Now, I’m not going to say that our house is sparkling clean from top to bottom, because that would be a flat out lie. But I did notice that we kept things cleaner during no spend month. When you can’t focus on what you don’t have, what you do have is glaringly obvious – sometimes in your face. (Dirt and clutter included.) I found myself wanting to keep what we do have nicer and neater than I had been. And because I was home more, I straightened and vacuumed more. The Hubs swept more. We washed counters and weeded out papers more. It’s easy to count your current blessings when you aren’t planning for your next ones.
We also tried to find ways to serve other people,
which wasn’t easy at first. Usually, I would take someone a meal or buy them a treat. Now I needed to do it without my pocketbook. I had to get creative, but I found it is possible. My parents, for example, moved about 45 minutes south of us while we were doing this Money Fast. During the move I insisted they come use our washer and dryer instead of going to the laundry mat. I wasn’t able to offer a huge sprawling dinner while they were over here, but we did have a great time visiting and the kids loved hanging out with Grandma and Papa. On a different day, I was able to go help clean someone’s home as a surprise. They were totally not expecting it, and we sent her pictures of us with our cleaning supplies right as we finished up. It didn’t cost any of us a dime – only time. But time is what was needed anyway. I did realize, though, that when it comes to serving or helping others, it is great to have some money freed up so you can do that. When you are burdened with debt and money issues, you are not as free to help others. At first I felt like I couldn’t give, and that really bugged me. Yes, in the end I realized that I could give in different ways, but it also makes me want to be in a position that I can give monetarily, too, if I needed to.

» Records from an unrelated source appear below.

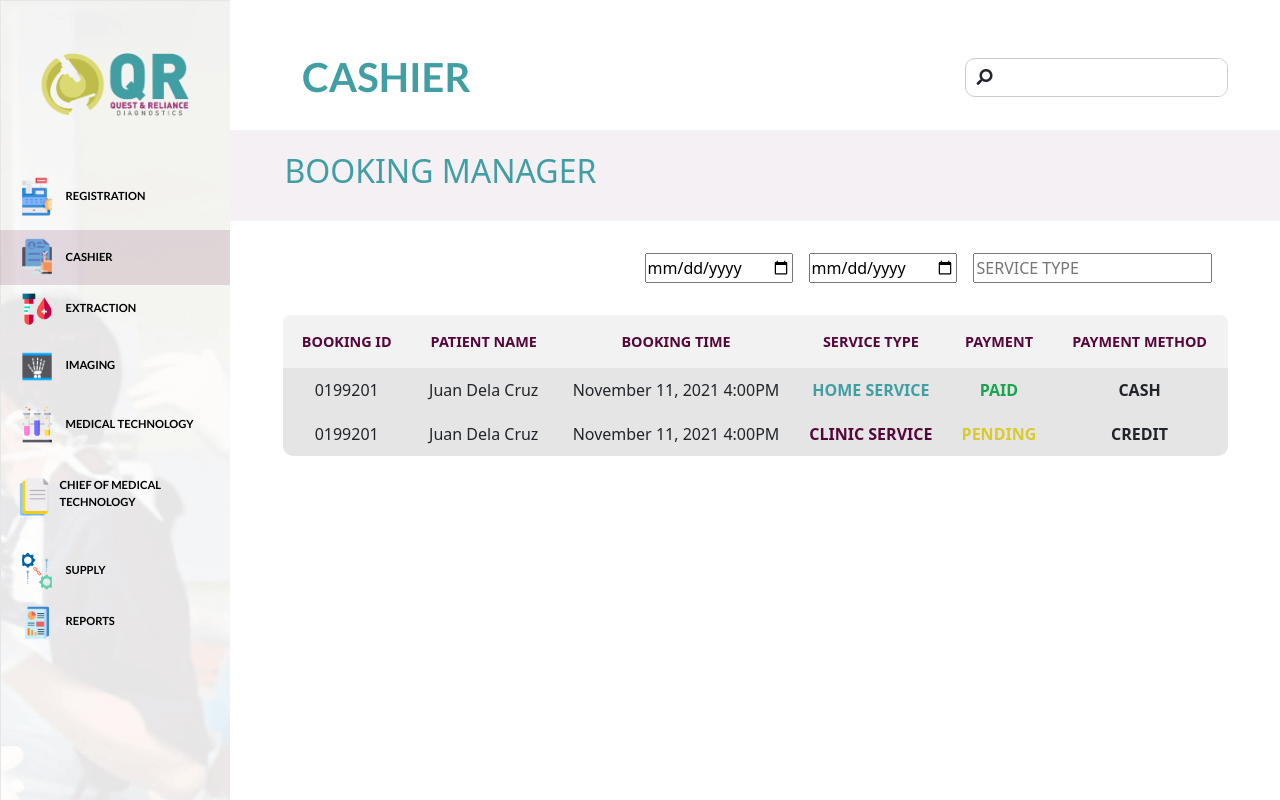
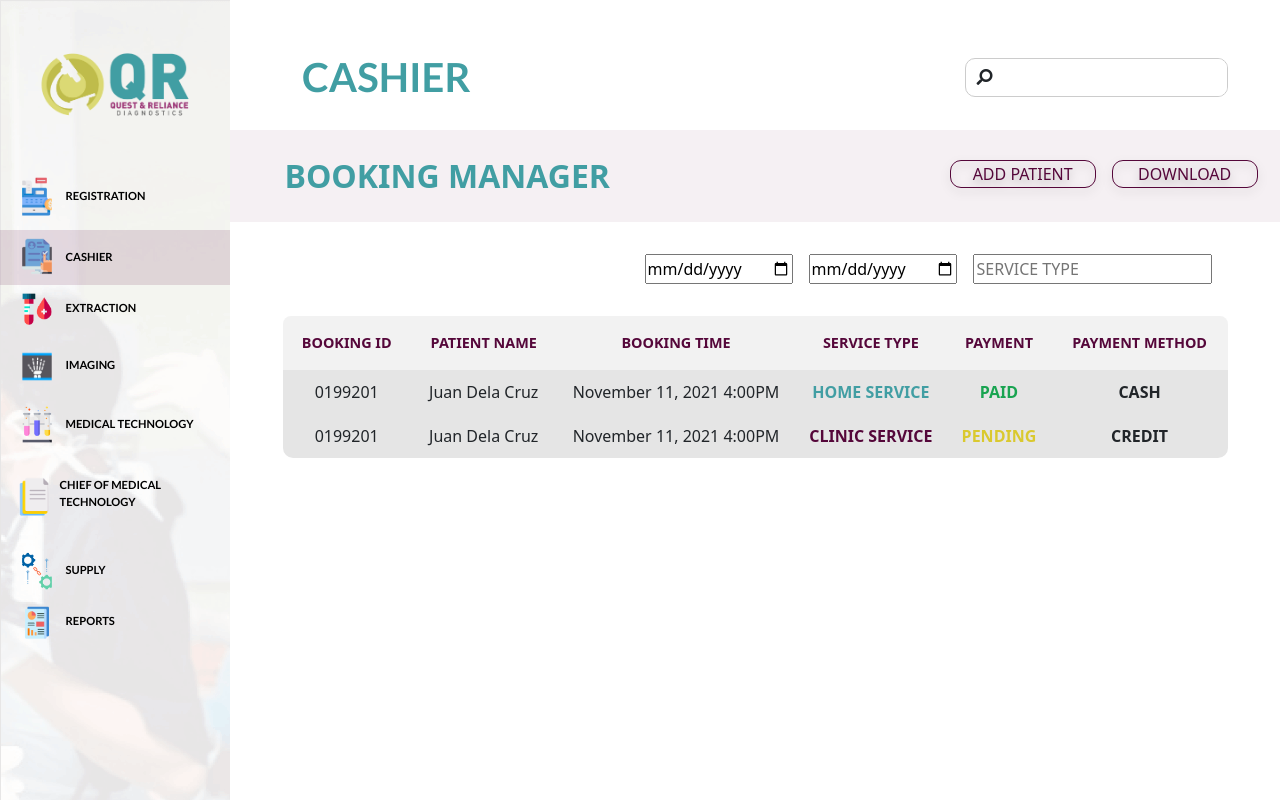
Before and after one commit to MYTGayleMarie/qr-queueing, a React (Create React App) app: page /cashier in a window 1280 px wide. Built offline with nearby package versions, Linux system fonts and the light colour scheme.

Commit message:
added button feature for header component and added table to csv download function

```diff
--- a/package.json
+++ b/package.json
@@ -12,6 +12,7 @@
     "bootstrap": "^5.1.3",
     "react": "^17.0.2",
     "react-bootstrap": "^2.0.2",
+    "react-csv": "^2.0.3",
     "react-dom": "^17.0.2",
     "react-router-dom": "^6.0.2",
     "react-scripts": "4.0.3",
--- a/src/components/Header.css
+++ b/src/components/Header.css
@@ -7,5 +7,27 @@
 .header-title {
     margin-left: 2rem;
     font-size: 2rem;
+    font-weight: bold;
     color: #419EA3;
 }
+
+a {
+  color: #55073A !important;
+  text-decoration: none !important;
+}
+
+
+.add-patient, .add-items, .add-supplier, .download {
+  float: right;
+  margin-top: 0.5rem;
+  margin-left: 1rem;
+  width: 15%;
+  font-size: 1rem;
+  color: #55073A;
+  border: 1px solid #55073A;
+  box-sizing: border-box;
+  background-color: transparent;
+  filter: drop-shadow(0px 4px 4px rgba(0, 0, 0, 0.25));
+  border-radius: 11px;
+
+}
--- a/src/components/Header.js
+++ b/src/components/Header.js
@@ -2,11 +2,27 @@ import React from 'react'
 
 //css
 import './Header.css';
+import {CSVLink, CSVDownload} from 'react-csv';
 
-function Header({title}) {
+
+function Header({title, buttons, tableData}) {
+
+    const btn = buttons.map((button) => {
+
+        if(button === 'download') {
+            return <button class="download"><CSVLink data={tableData} filename={title}>DOWNLOAD</CSVLink></button>
+        }
+
+        if (button.includes("add-")) {
+            const addBtn = button.split("-");
+            return <button class={button}> ADD {addBtn[1].toUpperCase()}</button>
+        }
+
+    });
+
     return (
         <div class={title, 'header'}>
-            <h1 class="header-title">{title}</h1>
+            <div class="header-title">{title}{btn}</div>
         </div>
     )
 }
--- a/src/components/Header.min.css
+++ b/src/components/Header.min.css
@@ -1 +1 @@
-.header{background-color:#55073A0F;padding:1.4rem;margin-bottom:1rem}.header-title{margin-left:2rem;font-size:2rem;color:#419ea3}
+.header{background-color:#55073A0F;padding:1.4rem;margin-bottom:1rem}.header-title{margin-left:2rem;font-size:2rem;font-weight:700;color:#419ea3}a{color:#55073a!important;text-decoration:none!important}.add-items,.add-patient,.add-supplier,.download{float:right;margin-top:.5rem;margin-left:1rem;width:15%;font-size:1rem;color:#55073a;border:1px solid #55073a;box-sizing:border-box;background-color:transparent;filter:drop-shadow(0 4px 4px rgba(0, 0, 0, .25));border-radius:11px}
--- a/src/components/view/Cashier/Cashier.js
+++ b/src/components/view/Cashier/Cashier.js
@@ -10,6 +10,7 @@ import Searchbar from '../../Searchbar.js';
 import Header from '../../Header.js';
 import Table from '../../Table.js';
 
+const buttons = ['download','add-patient'];
 
 const patientData = [
     {
@@ -41,7 +42,7 @@ function Cashier() {
         <div class="active-cont">
             <Fragment>
             <Searchbar title='CASHIER'/>
-            <Header title='BOOKING MANAGER'/>
+            <Header title='BOOKING MANAGER' buttons={buttons} tableData={patientData}/>
             <Table
                 type={'no-action'}
                 tableData={patientData}
```
Also changed, not shown: 1 other file (tests, documents, lock files or other folders).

Not only did we try to spend less, we also found a few ways to bring in money.
We were home, and we decluttered. We pulled out things we no longer needed and set them aside. I put a ton of things on Craigslist. We held a huge garage sale with my parents and siblings. And I did a few crazy things, too. I started saving water in our house – showering with a bucket next to me. It collects the extra shower water, and we use it to water the lawn. We also collect our water while we’re waiting for it to go from cold to hot. This goes on the lawn, too. Our water bill is down $50. Not too shabby.
What else did we learn?

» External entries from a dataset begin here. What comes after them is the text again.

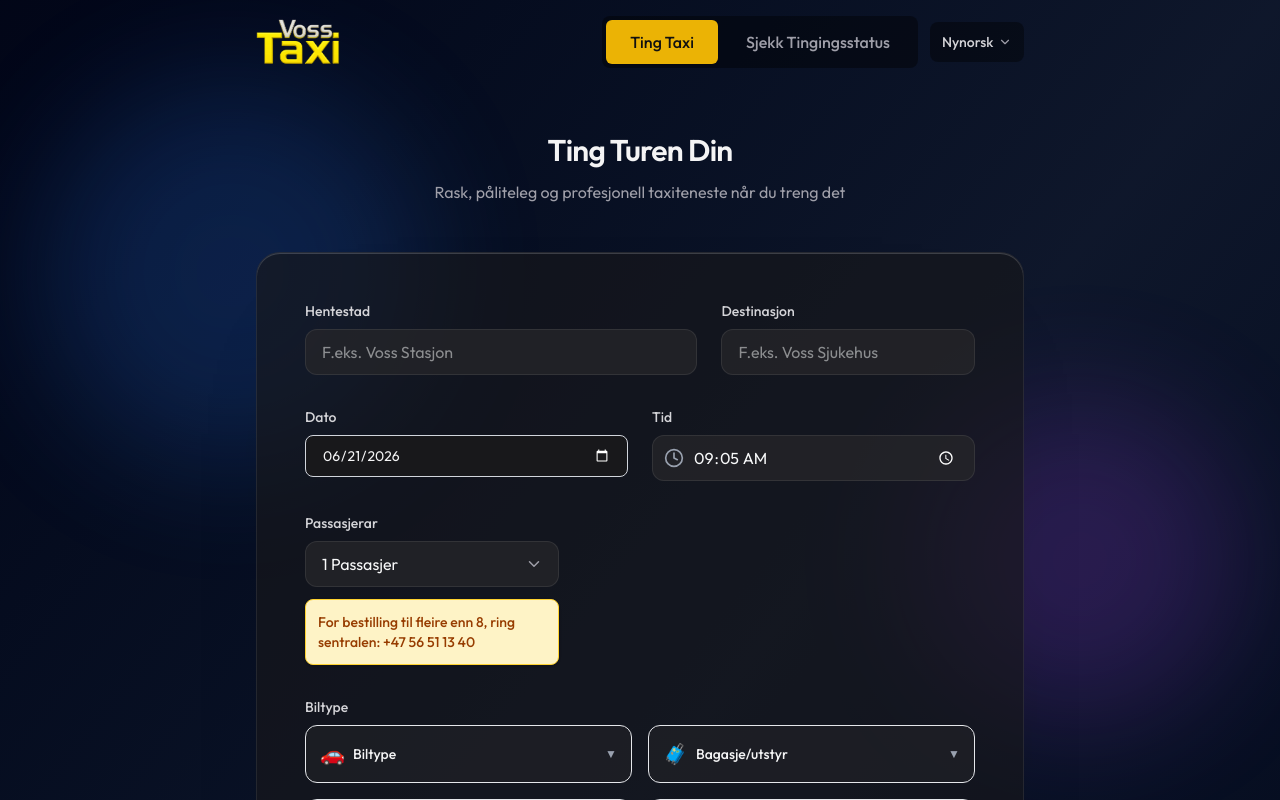
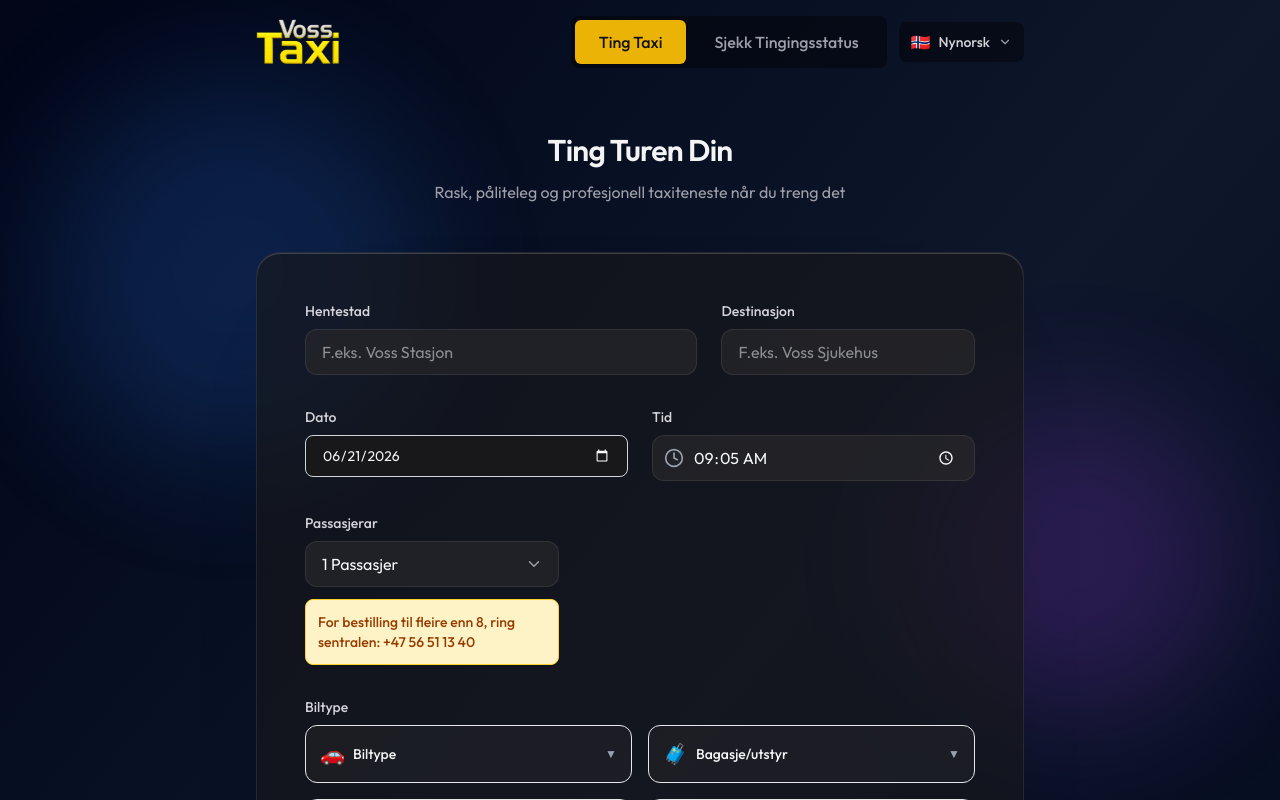
Before and after one commit to salveplex/order, a Next.js app: page / in a window 1280 px wide. Shown: the top 800 px of the page. Built offline with nearby package versions, Linux system fonts and the light colour scheme.

Commit message:
feat: custom language dropdown with emoji flags

```diff
--- a/components/BookingForm.tsx
+++ b/components/BookingForm.tsx
@@ -88,6 +88,7 @@ export default function BookingForm() {
 
   const [loading, setLoading] = useState(false);
   const [success, setSuccess] = useState(false);
+  const [langOpen, setLangOpen] = useState(false);
   const [error, setError] = useState('');
   const [bookingNumber, setBookingNumber] = useState('');
   const [lastBookingPickup, setLastBookingPickup] = useState('');
@@ -425,21 +426,53 @@ export default function BookingForm() {
           {/* Language and Theme selectors */}
           <div className="flex gap-2 flex-wrap">
             {/* Language selector */}
-            <div className="flex bg-black/40 rounded-lg p-1">
-              <div className="relative flex items-center">
-                <select
-                  value={language}
-                  onChange={(e) => setLanguage(e.target.value as Language)}
-                  className="bg-transparent text-zinc-300 text-xs md:text-sm font-medium pl-2 pr-6 py-1 md:py-1.5 focus:outline-none cursor-pointer appearance-none"
-                >
-                  <option value="nn" className="bg-zinc-800 text-white">Nynorsk</option>
-                  <option value="en" className="bg-zinc-800 text-white">English</option>
-                  <option value="de" className="bg-zinc-800 text-white">Deutsch</option>
-                  <option value="fr" className="bg-zinc-800 text-white">Français</option>
-                  <option value="es" className="bg-zinc-800 text-white">Español</option>
-                </select>
-                <ChevronDown size={14} className="absolute right-2 text-zinc-400 pointer-events-none" />
-              </div>
+            <div className="flex bg-black/40 rounded-lg p-1 relative">
+              <button
+                type="button"
+                onClick={() => setLangOpen(!langOpen)}
+                className="flex items-center gap-2 bg-transparent text-zinc-300 text-xs md:text-sm font-medium px-2 py-1 md:py-1.5 focus:outline-none cursor-pointer"
+              >
+                <span className="text-base leading-none">
+                  {language === 'nn' ? '🇳🇴' : language === 'en' ? '🇬🇧' : language === 'de' ? '🇩🇪' : language === 'fr' ? '🇫🇷' : '🇪🇸'}
+                </span>
+                <span>
+                  {language === 'nn' ? 'Nynorsk' : language === 'en' ? 'English' : language === 'de' ? 'Deutsch' : language === 'fr' ? 'Français' : 'Español'}
+                </span>
+                <ChevronDown size={14} className="text-zinc-400" />
+              </button>
+
+              {langOpen && (
+                <>
+                  <div
+                    className="fixed inset-0 z-40"
+                    onClick={() => setLangOpen(false)}
+                  />
+                  <div className="absolute right-0 top-full mt-2 w-36 bg-zinc-900 border border-zinc-800 rounded-lg shadow-xl overflow-hidden z-50">
+                    {[
+                      { code: 'nn', name: 'Nynorsk', flag: '🇳🇴' },
+                      { code: 'en', name: 'English', flag: '🇬🇧' },
+                      { code: 'de', name: 'Deutsch', flag: '🇩🇪' },
+                      { code: 'fr', name: 'Français', flag: '🇫🇷' },
+                      { code: 'es', name: 'Español', flag: '🇪🇸' },
+                    ].map((lang) => (
+                      <button
+                        key={lang.code}
+                        onClick={() => {
+                          setLanguage(lang.code as Language);
+                          setLangOpen(false);
+                        }}
+                        type="button"
+                        className={`flex items-center gap-2 w-full text-left px-3 py-2 text-sm transition-colors ${
+                          language === lang.code ? 'bg-zinc-800 text-white' : 'text-zinc-400 hover:bg-zinc-800/50 hover:text-zinc-200'
+                        }`}
+                      >
+                        <span className="text-base leading-none">{lang.flag}</span>
+                        <span>{lang.name}</span>
+                      </button>
+                    ))}
+                  </div>
+                </>
+              )}
             </div>
 
             </div>
```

It’s amazing what you can do with what you already have. We have been so blessed with a car, with food on our table, with a home, with possessions. Sometimes we act like they are such a burden. Sometimes we ask for more than we need. Sometimes we are too picky with our blessings. It’s amazing what you can do with what you already have.
Would you be up for a Money Fast? Have you ever tried a No Spend Challenge? I tried to think of everything you would want to know about our experience, but I’m sure I’ve missed a few things. Feel free to ask me questions in the comments section, and I am happy to answer them.Pin It